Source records
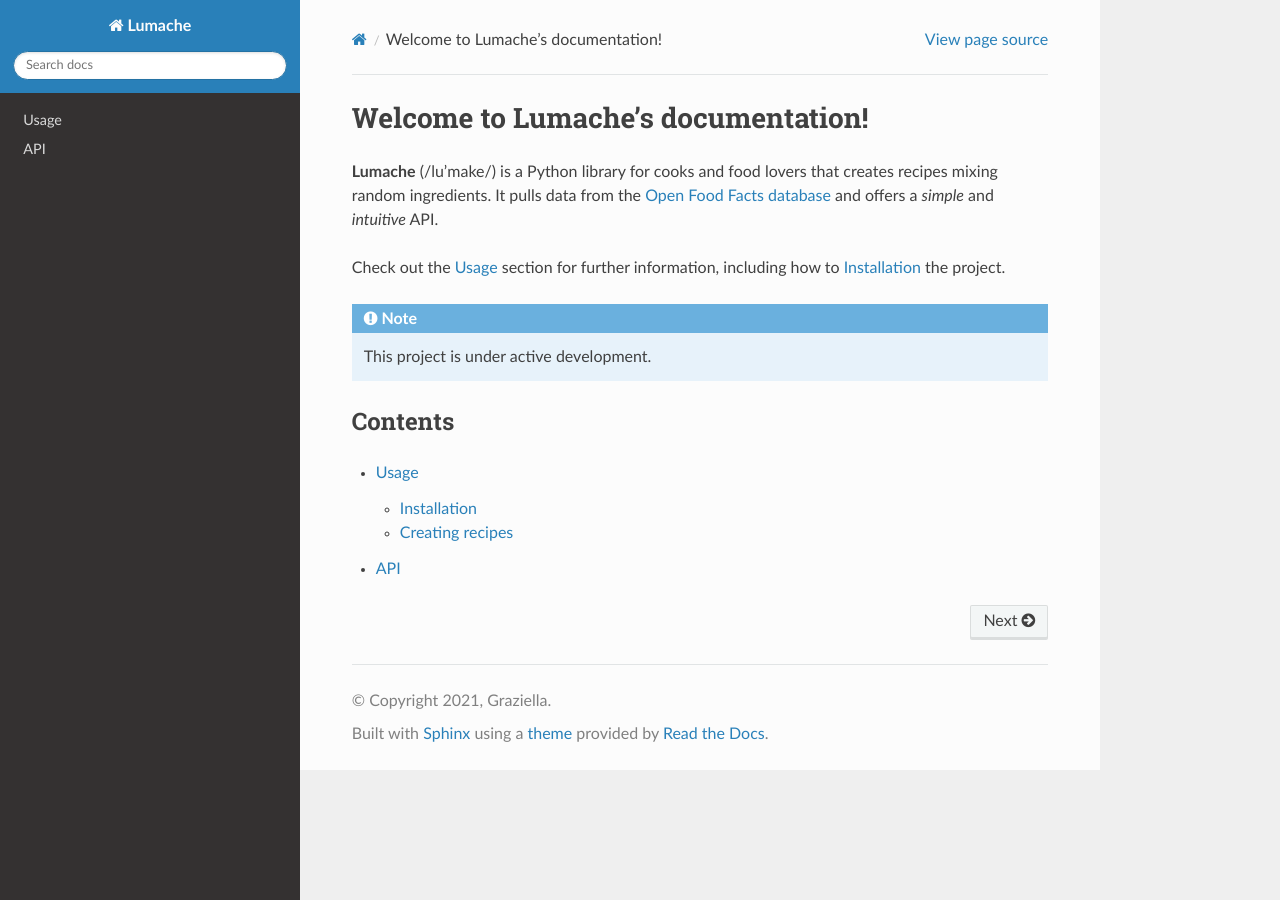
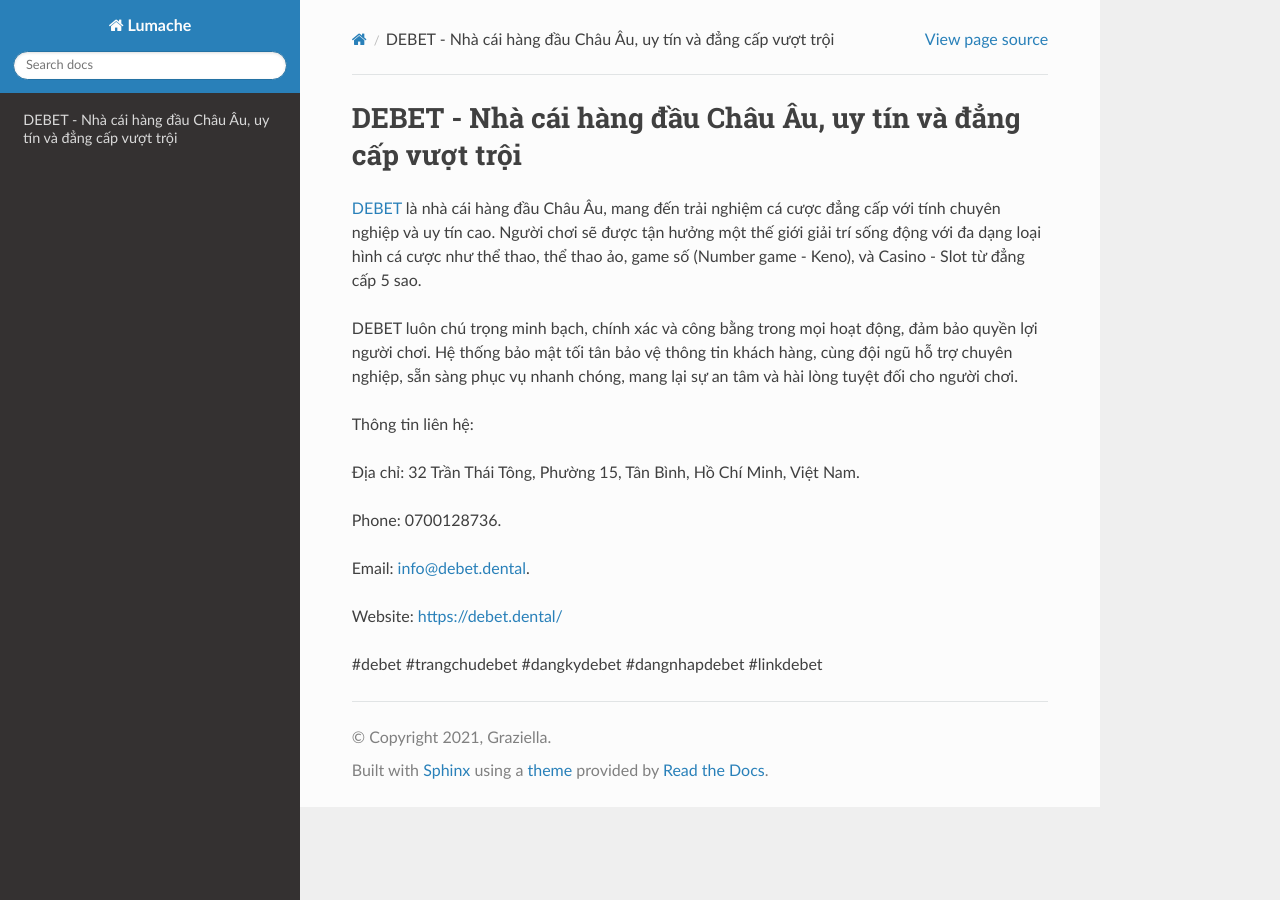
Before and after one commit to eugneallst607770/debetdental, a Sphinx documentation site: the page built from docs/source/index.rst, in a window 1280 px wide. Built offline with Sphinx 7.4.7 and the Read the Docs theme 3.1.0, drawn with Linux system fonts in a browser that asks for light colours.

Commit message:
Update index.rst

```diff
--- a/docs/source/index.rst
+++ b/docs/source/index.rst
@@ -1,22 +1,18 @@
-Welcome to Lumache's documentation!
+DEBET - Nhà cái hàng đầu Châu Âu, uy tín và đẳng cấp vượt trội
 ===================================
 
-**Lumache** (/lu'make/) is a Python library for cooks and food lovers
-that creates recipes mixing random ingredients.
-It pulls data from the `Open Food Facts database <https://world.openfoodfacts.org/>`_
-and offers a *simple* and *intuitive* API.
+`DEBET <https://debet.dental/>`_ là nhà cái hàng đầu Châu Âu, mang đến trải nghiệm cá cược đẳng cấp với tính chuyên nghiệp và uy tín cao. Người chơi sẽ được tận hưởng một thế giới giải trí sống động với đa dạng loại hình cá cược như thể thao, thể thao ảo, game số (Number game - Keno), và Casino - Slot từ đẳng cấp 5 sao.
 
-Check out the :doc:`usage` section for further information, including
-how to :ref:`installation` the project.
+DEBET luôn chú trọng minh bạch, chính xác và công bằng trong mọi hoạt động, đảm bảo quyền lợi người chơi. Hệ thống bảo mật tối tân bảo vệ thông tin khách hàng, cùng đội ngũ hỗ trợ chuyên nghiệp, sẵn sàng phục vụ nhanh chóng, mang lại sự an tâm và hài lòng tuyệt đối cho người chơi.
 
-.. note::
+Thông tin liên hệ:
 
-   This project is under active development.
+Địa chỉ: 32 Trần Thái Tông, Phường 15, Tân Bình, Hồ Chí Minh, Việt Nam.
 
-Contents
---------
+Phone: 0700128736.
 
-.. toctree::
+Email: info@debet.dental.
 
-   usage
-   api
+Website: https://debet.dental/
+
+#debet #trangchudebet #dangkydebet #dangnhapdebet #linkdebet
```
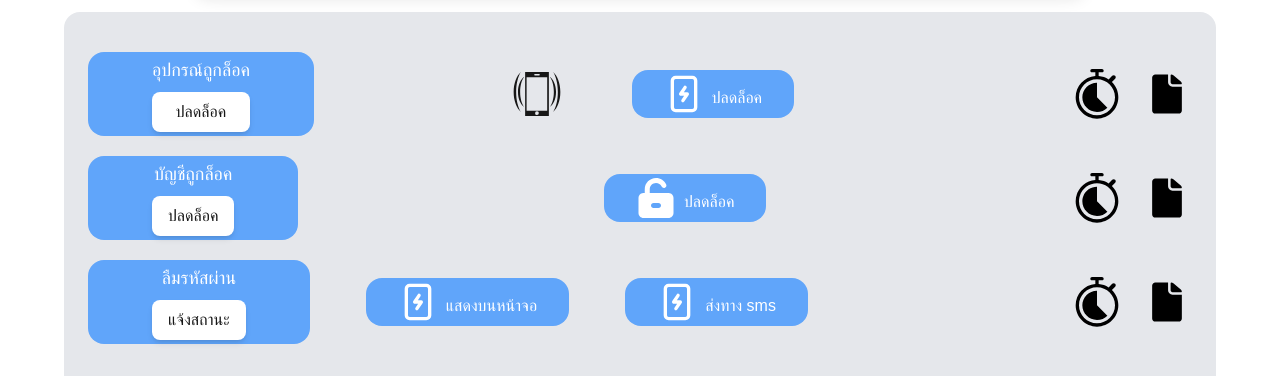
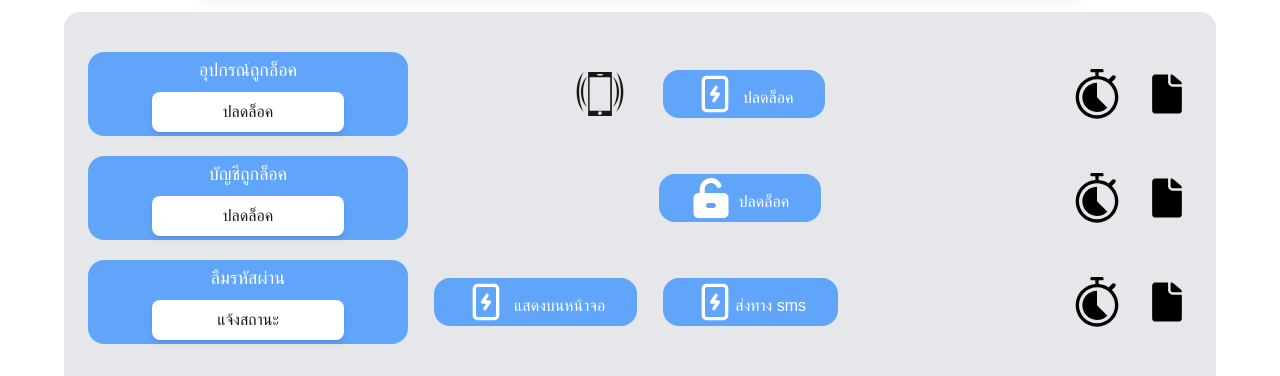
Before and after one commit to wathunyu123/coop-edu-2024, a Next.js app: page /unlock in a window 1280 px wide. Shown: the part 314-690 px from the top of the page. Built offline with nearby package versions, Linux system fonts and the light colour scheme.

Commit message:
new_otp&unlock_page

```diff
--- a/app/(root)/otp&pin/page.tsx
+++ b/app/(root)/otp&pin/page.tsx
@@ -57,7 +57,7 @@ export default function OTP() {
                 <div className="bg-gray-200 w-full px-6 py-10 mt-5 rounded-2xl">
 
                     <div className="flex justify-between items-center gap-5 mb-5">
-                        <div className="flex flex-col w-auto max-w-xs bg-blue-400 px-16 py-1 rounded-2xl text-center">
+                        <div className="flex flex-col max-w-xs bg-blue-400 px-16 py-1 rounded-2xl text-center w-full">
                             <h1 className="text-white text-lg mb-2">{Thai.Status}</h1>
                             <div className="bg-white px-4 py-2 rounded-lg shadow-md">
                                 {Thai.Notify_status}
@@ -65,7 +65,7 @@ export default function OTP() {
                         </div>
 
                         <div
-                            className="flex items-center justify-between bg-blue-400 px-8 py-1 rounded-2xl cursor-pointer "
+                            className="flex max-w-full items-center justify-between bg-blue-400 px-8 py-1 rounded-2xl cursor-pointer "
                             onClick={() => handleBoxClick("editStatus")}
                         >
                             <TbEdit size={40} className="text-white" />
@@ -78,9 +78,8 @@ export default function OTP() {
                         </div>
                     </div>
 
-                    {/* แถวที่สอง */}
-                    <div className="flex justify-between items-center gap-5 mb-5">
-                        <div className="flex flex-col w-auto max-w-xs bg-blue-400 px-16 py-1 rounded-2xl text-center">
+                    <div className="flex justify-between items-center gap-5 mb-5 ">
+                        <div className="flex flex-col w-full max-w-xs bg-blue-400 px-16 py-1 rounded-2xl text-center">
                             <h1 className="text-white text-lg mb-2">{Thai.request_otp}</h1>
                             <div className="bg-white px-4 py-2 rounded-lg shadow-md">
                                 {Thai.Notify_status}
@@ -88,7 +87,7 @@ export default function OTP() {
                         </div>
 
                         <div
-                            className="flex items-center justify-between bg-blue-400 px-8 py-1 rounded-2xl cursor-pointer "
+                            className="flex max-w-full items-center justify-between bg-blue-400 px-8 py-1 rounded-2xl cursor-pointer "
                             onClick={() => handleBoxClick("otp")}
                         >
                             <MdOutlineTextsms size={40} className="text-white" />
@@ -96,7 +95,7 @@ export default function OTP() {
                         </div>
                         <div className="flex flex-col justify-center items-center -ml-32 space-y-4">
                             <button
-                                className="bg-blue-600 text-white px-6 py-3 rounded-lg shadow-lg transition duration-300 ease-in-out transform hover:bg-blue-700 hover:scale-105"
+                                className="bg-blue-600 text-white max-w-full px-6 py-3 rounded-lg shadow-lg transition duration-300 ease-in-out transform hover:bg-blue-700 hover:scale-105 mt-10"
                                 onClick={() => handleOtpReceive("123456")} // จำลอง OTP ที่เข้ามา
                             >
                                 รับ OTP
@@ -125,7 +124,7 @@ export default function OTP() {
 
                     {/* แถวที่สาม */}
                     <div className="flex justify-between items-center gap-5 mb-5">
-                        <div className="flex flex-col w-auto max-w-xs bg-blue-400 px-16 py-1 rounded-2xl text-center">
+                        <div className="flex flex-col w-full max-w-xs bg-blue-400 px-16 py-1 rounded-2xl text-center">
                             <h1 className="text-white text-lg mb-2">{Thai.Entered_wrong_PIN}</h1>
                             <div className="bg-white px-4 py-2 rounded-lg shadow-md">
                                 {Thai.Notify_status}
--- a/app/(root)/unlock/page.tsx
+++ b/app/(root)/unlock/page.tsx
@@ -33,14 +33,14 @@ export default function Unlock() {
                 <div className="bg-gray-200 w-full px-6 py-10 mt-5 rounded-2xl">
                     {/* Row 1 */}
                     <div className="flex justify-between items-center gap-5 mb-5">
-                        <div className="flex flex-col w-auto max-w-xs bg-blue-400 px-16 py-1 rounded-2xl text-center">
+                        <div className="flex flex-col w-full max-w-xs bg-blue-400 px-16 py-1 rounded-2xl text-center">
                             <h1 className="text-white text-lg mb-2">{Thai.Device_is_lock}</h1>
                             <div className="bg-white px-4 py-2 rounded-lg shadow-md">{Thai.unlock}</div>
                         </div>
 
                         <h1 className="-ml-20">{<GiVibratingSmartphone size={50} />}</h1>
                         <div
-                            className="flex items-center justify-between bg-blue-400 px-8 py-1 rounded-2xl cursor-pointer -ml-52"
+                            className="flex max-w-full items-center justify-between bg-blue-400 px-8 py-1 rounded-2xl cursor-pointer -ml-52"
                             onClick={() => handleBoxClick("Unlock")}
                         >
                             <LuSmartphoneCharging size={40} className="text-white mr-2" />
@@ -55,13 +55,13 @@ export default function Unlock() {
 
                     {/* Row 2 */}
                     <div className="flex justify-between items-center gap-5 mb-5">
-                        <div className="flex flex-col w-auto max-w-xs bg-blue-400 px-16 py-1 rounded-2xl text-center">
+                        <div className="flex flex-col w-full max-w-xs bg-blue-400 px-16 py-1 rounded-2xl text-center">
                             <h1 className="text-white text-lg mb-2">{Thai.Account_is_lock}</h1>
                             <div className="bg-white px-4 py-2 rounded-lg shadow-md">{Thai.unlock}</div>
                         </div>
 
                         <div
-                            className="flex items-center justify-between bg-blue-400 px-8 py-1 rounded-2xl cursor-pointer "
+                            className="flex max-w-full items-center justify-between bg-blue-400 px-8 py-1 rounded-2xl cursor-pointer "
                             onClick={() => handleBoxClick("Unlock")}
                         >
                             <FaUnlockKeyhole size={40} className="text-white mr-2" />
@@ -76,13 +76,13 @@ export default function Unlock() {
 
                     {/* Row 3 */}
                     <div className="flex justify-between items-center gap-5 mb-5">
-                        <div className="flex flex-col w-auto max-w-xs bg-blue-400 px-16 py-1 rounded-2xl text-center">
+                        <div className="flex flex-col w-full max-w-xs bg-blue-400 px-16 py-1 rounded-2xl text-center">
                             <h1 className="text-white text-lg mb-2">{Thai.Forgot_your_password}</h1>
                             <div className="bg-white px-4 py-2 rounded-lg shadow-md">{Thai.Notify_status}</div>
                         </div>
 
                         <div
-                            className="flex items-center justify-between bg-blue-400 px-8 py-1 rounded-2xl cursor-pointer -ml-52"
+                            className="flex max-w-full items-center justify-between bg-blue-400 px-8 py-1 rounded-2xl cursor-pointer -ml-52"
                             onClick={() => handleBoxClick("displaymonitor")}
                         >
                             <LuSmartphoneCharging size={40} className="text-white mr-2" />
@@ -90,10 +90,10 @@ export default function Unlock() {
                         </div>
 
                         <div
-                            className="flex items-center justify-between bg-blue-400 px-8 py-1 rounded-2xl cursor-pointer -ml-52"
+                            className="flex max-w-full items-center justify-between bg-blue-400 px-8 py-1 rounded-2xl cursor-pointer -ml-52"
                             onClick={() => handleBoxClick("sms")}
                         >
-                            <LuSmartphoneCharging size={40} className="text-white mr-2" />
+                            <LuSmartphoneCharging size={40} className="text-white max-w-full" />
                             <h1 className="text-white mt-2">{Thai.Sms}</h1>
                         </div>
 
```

- **Instructions for the task**: When a line above contains the string "LuSmartphoneCharging", copy that line.

- **Solution**:
                             <LuSmartphoneCharging size={40} className="text-white mr-2" />
                             <LuSmartphoneCharging size={40} className="text-white mr-2" />
-                            <LuSmartphoneCharging size={40} className="text-white mr-2" />
+                            <LuSmartphoneCharging size={40} className="text-white max-w-full" />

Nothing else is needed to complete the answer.